The Poher family were a small landed family in 12th century Somerset but the Norman Invasion of Ireland in 1169 opened up an opportunity of advancement.

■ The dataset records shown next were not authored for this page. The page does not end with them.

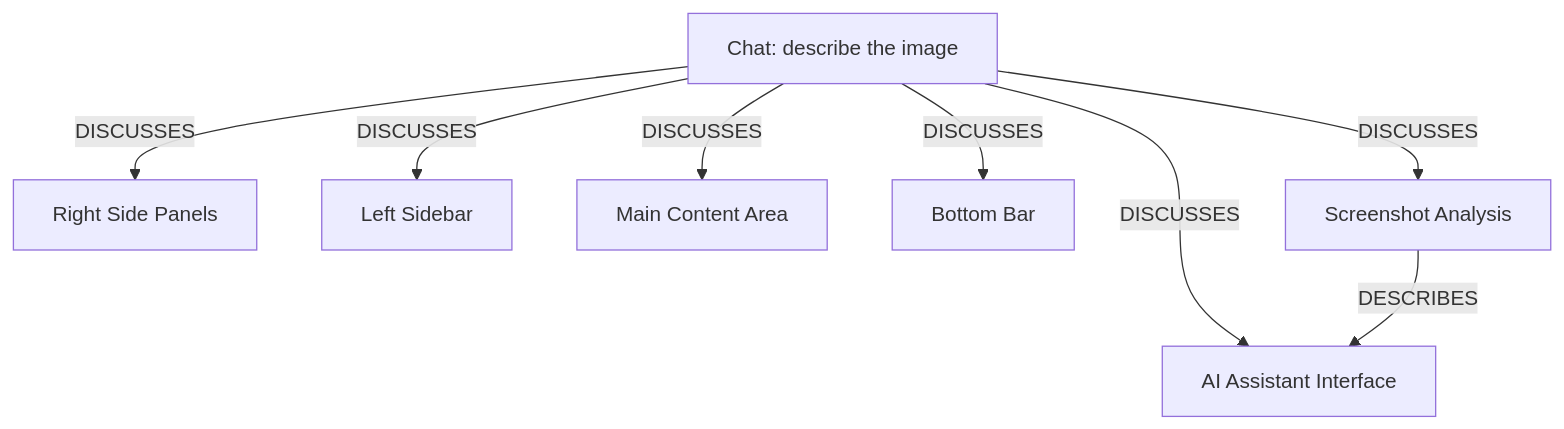
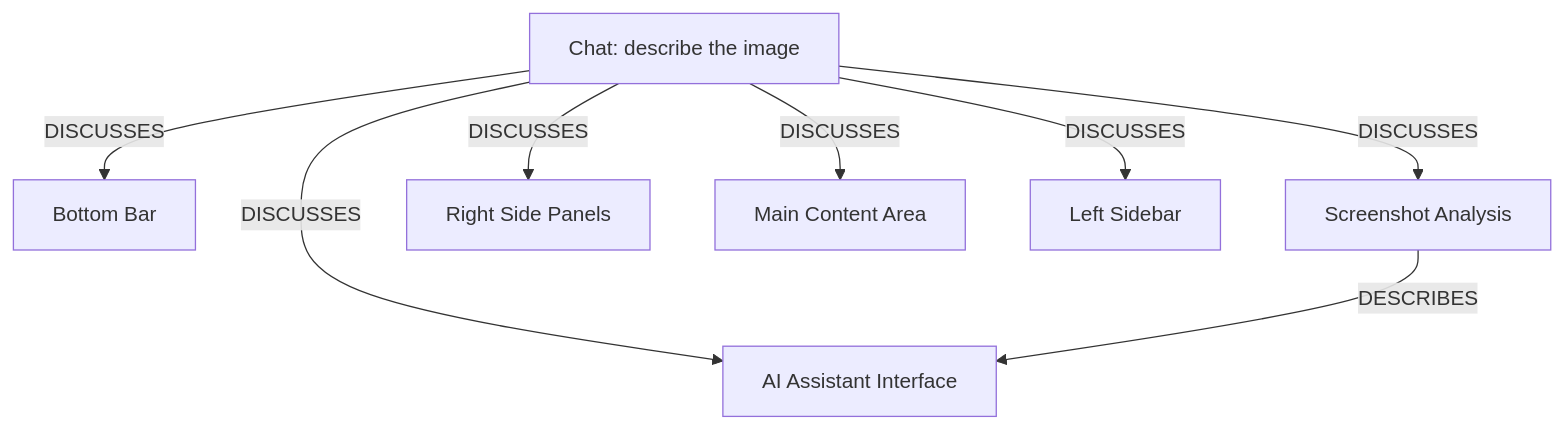
Before and after one commit to ankit-sengupta05/cyborg: the diagram in AI_OS/Ontology/Ontology_AI_Interface_Layout.md, drawn with Mermaid. The commit also changed other lines of this file and 19 other files, not shown here.

````diff
--- a/AI_OS/Ontology/Ontology_AI_Interface_Layout.md
+++ b/AI_OS/Ontology/Ontology_AI_Interface_Layout.md
@@ -26,17 +26,17 @@
 ```mermaid
 graph TD
-    n0["Right Side Panels"]
-    n1["Left Sidebar"]
-    n2["Main Content Area"]
-    n3["AI Assistant Interface"]
-    n4["Bottom Bar"]
+    n0["AI Assistant Interface"]
+    n1["Bottom Bar"]
+    n2["Screenshot Analysis"]
+    n3["Right Side Panels"]
+    n4["Main Content Area"]
     n5["Chat: describe the image"]
-    n6["Screenshot Analysis"]
+    n6["Left Sidebar"]
+    n5 -->|DISCUSSES| n0
+    n5 -->|DISCUSSES| n2
+    n5 -->|DISCUSSES| n6
+    n5 -->|DISCUSSES| n4
     n5 -->|DISCUSSES| n3
-    n5 -->|DISCUSSES| n6
     n5 -->|DISCUSSES| n1
-    n5 -->|DISCUSSES| n2
-    n5 -->|DISCUSSES| n0
-    n5 -->|DISCUSSES| n4
-    n6 -->|DESCRIBES| n3
+    n2 -->|DESCRIBES| n0
 ```
````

The three brothers from Stogursey went on to hold extensive property in Ireland and their descendants are still numerous in that country today.

=============   

End of post

============



[1] Tremlett, T.D. & Blakiston, N. (eds.), Stogursey Charters: charters and other documents relating to the property of the alien priory of Stogursey, Somerset, now belonging to Eton College (Somerset Record Society, Vol. LXI, 1949), pp. ix, xi, xiii, xiv
[2] Tremlett & Blakiston (eds.), Stogursey Charters, p. xviii
[3] Tremlett & Blakiston (eds.), Stogursey Charters, p. xx
[4] Tremlett & Blakiston (eds.), Stogursey Charters, p. xx
[5] Tremlett & Blakiston (eds.), Stogursey Charters, no. 63
[6] Tremlett & Blakiston (eds.), Stogursey Charters, no. 66
[7] Tremlett & Blakiston (eds.), Stogursey Charters, p. xx, nos. 18, 170
[8] Parker, C., ‘Paterfamilias and parentela: The le Poer lineage in fourteenth-century Waterford’, in Proceedings of the Royal Irish Academy, Vol. 95C (1995), pp. 93-117, at p. 95
[9] Tremlett & Blakiston (eds.), Stogursey Charters, no. 13
[10] Tremlett & Blakiston (eds.), Stogursey Charters, no. 13
[11] Sweetman, H.S. (ed.), Calendar of Documents relating to Ireland (London, 1875, reprint Liechtenstein, 1974), vol. 1 (1171-1251), no. 41
[12] Tremlett & Blakiston (eds.), Stogursey Charters, no. 51 (21)
[13] Sweetman (ed.), Calendar of Documents relating to Ireland, vol. 1 (1171-1251), no. 129
[14] Sweetman (ed.), Calendar of Documents relating to Ireland, vol. 1 (1171-1251), no. 132
[15] Tremlett & Blakiston (eds.), Stogursey Charters, no. 13
[16] Parker, C., ‘Paterfamilias and parentela: The le Poer lineage in fourteenth-century Waterford’, in Proceedings of the Royal Irish Academy, Vol. 95C (1995), pp. 93-117, at p. 95
[17] Sweetman (ed.), Calendar of Documents relating to Ireland, vol. 1 (1171-1251), no. 41
[18] Tremlett & Blakiston (eds.), Stogursey Charters, no. 15
[19] Parker, C., ‘Paterfamilias and parentela: The le Poer lineage in fourteenth-century Waterford’, in Proceedings of the Royal Irish Academy, Vol. 95C (1995), pp. 93-117, at p. 95
[20] Tremlett & Blakiston (eds.), Stogursey Charters, no. 15 accessed on 17th April 2013
[21] Sweetman (ed.), Calendar of Documents relating to Ireland, vol. 1 (1171-1251), no. 1001
[22] Sweetman (ed.), Calendar of Documents relating to Ireland, vol. 1 (1171-1251), no. 1635
[23] Sweetman (ed.), Calendar of Documents relating to Ireland, vol. 1 (1171-1251), no. 1786
[24] Sweetman (ed.), Calendar of Documents relating to Ireland, vol. 1 (1171-1251), no. 3014
[25] Parker, C., ‘Paterfamilias and parentela: The le Poer lineage in fourteenth-century Waterford’, in Proceedings of the Royal Irish Academy, Vol. 95C (1995), pp. 93-117, at p. 95
[26] Tremlett & Blakiston (eds.), Stogursey Charters, no. 12
[27] Orpen, G.H., Ireland under the Normans (Dublin, 2005), Vol. II, p. 12
[28] Parker, C., ‘Paterfamilias and parentela: The le Poer lineage in fourteenth-century Waterford’, in Proceedings of the Royal Irish Academy, Vol. 95C (1995), pp. 93-117, at p. 95
[29] Tremlett & Blakiston (eds.), Stogursey Charters, no. 14

1 comment: